Since I received a number of inquiries last week about whether or not I was going to continue accepting clients for manuscript critique, it seemed like a good idea to go ahead and do a formal update, and then leave it here where everyone can see it.

I will remain open to new clients through the end of 2014. So if you want to work with me now is your chance. I work with short and novel-length fiction, all genres, all levels of writerly experience. Yes, that means I will even work with you on your NaNo novel. Because I am planning on cutting back, I am going to take as many clients as I can from now until the end of this year. So if you are interested or have any questions, please contact me at

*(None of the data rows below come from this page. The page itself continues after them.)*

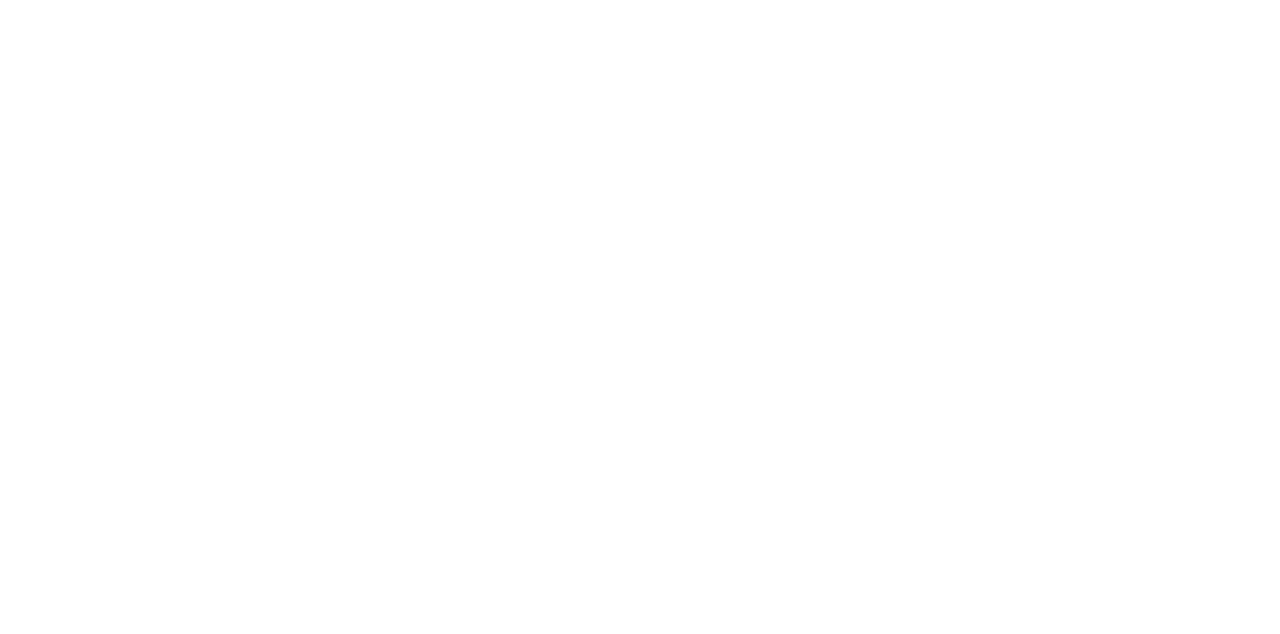
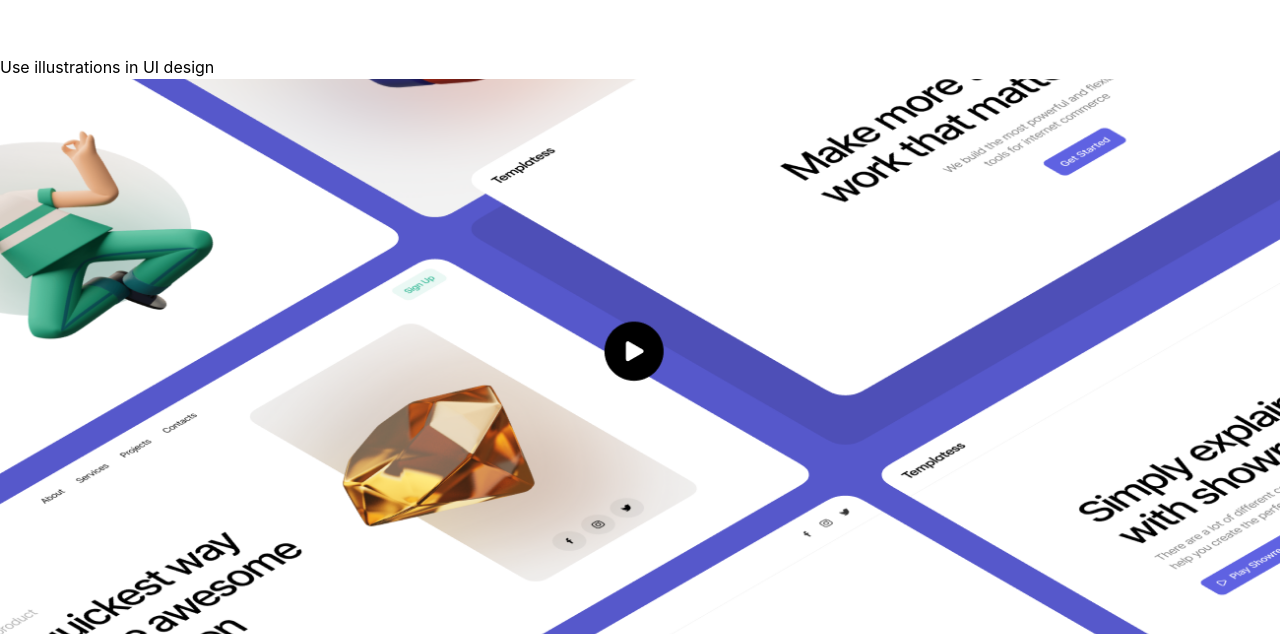
Before and after one commit to mehediweb01/Degic-Business, a React (Vite) app: page / in a window 1280 px wide. Shown: the part 2941-3575 px from the top of the page. Before the commit the page ends 2996 px from the top, so only its background shows below. Built offline with nearby package versions, Linux system fonts and the light colour scheme.

Commit message:
video section done

```diff
--- a/package.json
+++ b/package.json
@@ -15,7 +15,8 @@
     "@mui/icons-material": "^6.1.6",
     "@mui/material": "^6.1.6",
     "react": "^18.3.1",
-    "react-dom": "^18.3.1"
+    "react-dom": "^18.3.1",
+    "react-player": "^2.16.0"
   },
   "devDependencies": {
     "@types/react": "^18.3.3",
--- a/src/App.jsx
+++ b/src/App.jsx
@@ -2,6 +2,7 @@
 import Navbar from "./components/Navbar";
 import Presentation from "./components/Presentation";
 import Slider from "./components/Slider";
+import Video from "./components/Video";
 
 function App() {
   return (
@@ -11,6 +12,7 @@
         <Hero />
         <Presentation />
         <Slider />
+        <Video />
       </div>
     </>
   );
--- /dev/null
+++ b/src/components/Video.jsx
@@ -0,0 +1,26 @@
+import ReactPlayer from "react-player";
+
+const Video = () => {
+  return (
+    <>
+      <section className="mt-24">
+        <h1 className="md:text-[55px] text-4xl md:leading-[60px] leading-10 font-semibold text-black text-center">
+          Use illustrations in UI design
+        </h1>
+        <div className="flex  justify-center items-center mt-8 mx-16 my-24 rounded-lg">
+          <ReactPlayer
+            url="https://www.youtube.com/embed/mRFZ_uX9LQ4?si=oCe2-_iZ9win9fri"
+            light="/video.png"
+            width="100%"
+            height="555px"
+            controls
+            playing
+            playIcon =" "
+          />
+        </div>
+      </section>
+    </>
+  );
+};
+
+export default Video;
```
Also changed, not shown: public/video.png (added), 1 other file (tests, documents, lock files or other folders).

However, once we hit 2015, I will be significantly cutting back on the clients that I will accept, and I may well close down completely, at least for that year. You are certainly free to get in touch, but please be aware in advance that the answer will almost certainly be "I'm sorry, I'm closed." So, as I said above, if you think you want to work with me, your best bet is to contact me now.

NB: If you are a current client, and working with me on a project that will not complete until sometime in 2015, do not worry. I will work with you on our current schedule until the project is finished. If you are not sure whether this applies to you, please contact me - I am not trying to give anyone a panic attack.

But! The very smart and talented writer, Nova Ren Suma, has recently announced that she will begin accepting clients for manuscript critique, beginning around 15 January, 2015. Nova's books are amazing - Imaginary Girls is one of my favorites, and the forthcoming The Walls Around Us is going to blow people away. She has also taught at a number of writers' workshops. Nova is mainly looking to work with YA, Middle Grade, or Adult fiction that might cross over to YA. Speculative elements are fine, but perhaps not high fantasy or hard SF. The link to her website is here, and specific details on her critique offerings will be up soon.

Monday, November 10, 2014

Book deal!

I am so very happy to be able to share the excellent news that I have sold my debut novel, Roses and Rot, in a two-book deal to Joe Monti at Saga Press.

Here is the announcement:

For Saga Press, Simon & Schuster’s science fiction/fantasy imprint, Joe Monti signed Kat Howard to a two-book, world rights deal. Brianne Johnson at Writers House represented Howard, whom Saga described as a protégé of bestselling author Neil Gaiman. The first book in the deal, Roses and Rot, is Howard’s debut novel—she’s published a number of short stories—and, the publisher said, recalls Donna Tartt’s The Secret History. The novel follows a woman who, after being given the chance to attend a prestigious artists’ retreat with her sister, “is faced with the struggle of what to sacrifice for success and family in order to escape her past.”

It's a book with two sisters at its heart, and I wrote it for my own sister, and I just really could not be happier about this. I am so grateful to my fabulous agent, Brianne Johnson, to Joe, to Maria Dahvana Headley and Megan Kurashige, who read Roses and Rot when it was the absolute worst hot mess of a draft and helped me make it good, and of course to Neil for his support as well.

I can't wait for all of you to read it.